      Take time before the presentation to go over what points you want to make, and how you want to go about doing so. Beyond that, be sure to clean up your artboards in Sketch, put together a slide deck, or even get a prototype together. Whatever leads you to giving the most concise, organized presentation as possible.... See more

    • Set goals and stick to them

      Before your presentation, take note of what information you want to leave with. Subsequently, make sure you keep your goals in mind during the critique session. If there are specific areas of feedback that you are looking for, vocally point them out. Also point out areas that you aren't looking for feedback on just yet. For example, don't be afraid to say things along with lines of "disregard the copy here".... See more

    • Know your audience

      Tailoring your presentation to the other people in the room can be key in getting valuable feedback. If you are surrounded by other designers, then you'll most likely want to frame your presentation differently than if you are presenting to product or sales people.... See more

    • Use a narrative

      Walk through the flow of your designs as an actual use case. If you're jumping around different files or artboards, or hiding and showing layers, it's hard to keep the attention of your audience. Use a narrative, and stay on track. It can even be helpful to go as far as creating a persona for the example user. Define their background, and discuss why they'd be interacting with your design before you begin.... See more

    • Have an open mind

      Even to the areas of your design that you are completely set with, remember that everyone viewing it has a different perspective. If you disagree with something, don't be defensive. Really listen to what every person giving feedback has to say. Most of the time there is something — even if it's very minimal — that you can take out of someone's feedback.... See more

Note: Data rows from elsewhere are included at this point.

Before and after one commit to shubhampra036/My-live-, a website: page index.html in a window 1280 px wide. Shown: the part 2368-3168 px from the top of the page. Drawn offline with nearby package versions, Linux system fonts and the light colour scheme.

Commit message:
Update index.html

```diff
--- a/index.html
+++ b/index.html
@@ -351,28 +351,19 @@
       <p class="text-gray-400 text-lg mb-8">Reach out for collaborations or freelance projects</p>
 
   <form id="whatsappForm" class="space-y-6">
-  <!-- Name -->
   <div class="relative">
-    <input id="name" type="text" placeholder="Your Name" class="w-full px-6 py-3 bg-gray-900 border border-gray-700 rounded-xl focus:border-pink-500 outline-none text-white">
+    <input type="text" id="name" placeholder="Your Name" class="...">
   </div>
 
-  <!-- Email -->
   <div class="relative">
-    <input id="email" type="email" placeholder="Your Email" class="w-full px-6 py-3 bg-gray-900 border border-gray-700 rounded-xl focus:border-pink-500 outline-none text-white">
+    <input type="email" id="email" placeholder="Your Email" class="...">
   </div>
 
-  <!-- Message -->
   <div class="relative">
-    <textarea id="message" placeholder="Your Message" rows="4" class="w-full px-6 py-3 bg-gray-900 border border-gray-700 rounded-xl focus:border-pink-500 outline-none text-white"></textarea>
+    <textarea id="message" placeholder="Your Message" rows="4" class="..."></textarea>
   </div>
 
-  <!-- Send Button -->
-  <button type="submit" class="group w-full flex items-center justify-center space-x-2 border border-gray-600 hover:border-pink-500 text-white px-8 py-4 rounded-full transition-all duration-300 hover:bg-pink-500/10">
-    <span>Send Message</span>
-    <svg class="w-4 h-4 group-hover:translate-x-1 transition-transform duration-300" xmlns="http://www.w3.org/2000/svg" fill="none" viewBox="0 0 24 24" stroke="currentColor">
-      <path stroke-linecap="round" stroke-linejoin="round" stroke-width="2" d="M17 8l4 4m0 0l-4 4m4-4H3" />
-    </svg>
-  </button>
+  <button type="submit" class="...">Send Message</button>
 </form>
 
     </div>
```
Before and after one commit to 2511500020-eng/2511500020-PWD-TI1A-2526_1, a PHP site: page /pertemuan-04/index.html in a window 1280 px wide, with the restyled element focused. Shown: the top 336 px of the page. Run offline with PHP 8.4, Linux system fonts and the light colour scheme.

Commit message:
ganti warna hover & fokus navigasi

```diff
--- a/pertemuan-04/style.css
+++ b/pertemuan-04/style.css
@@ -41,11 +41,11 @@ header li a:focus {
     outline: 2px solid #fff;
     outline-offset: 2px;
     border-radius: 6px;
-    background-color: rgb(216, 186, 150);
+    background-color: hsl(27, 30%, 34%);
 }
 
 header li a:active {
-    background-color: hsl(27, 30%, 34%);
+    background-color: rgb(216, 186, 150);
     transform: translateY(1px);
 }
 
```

    • Go around the room

      This step might not work for a presentation that's being given to a larger audience, but it can be very helpful in certain situations. Some people may not have gotten a chance to say something due to time or another constraint, so before you wrap up, ask if there's anything else that people want to say. If you have a hard stop, make sure you set up time to talk with somebody who didn't get a chance to give you their feedback.... See more

    • Take notes

      Especially when you get a lot of feedback at once, it's hard to remember it all. Bring a pen and paper or even your phone with you, and write down the things that will be helpful to remember going forward.

    • Follow up with people

      If someone gives you an idea for something, follow up with them once it's incorporated and get their feedback again.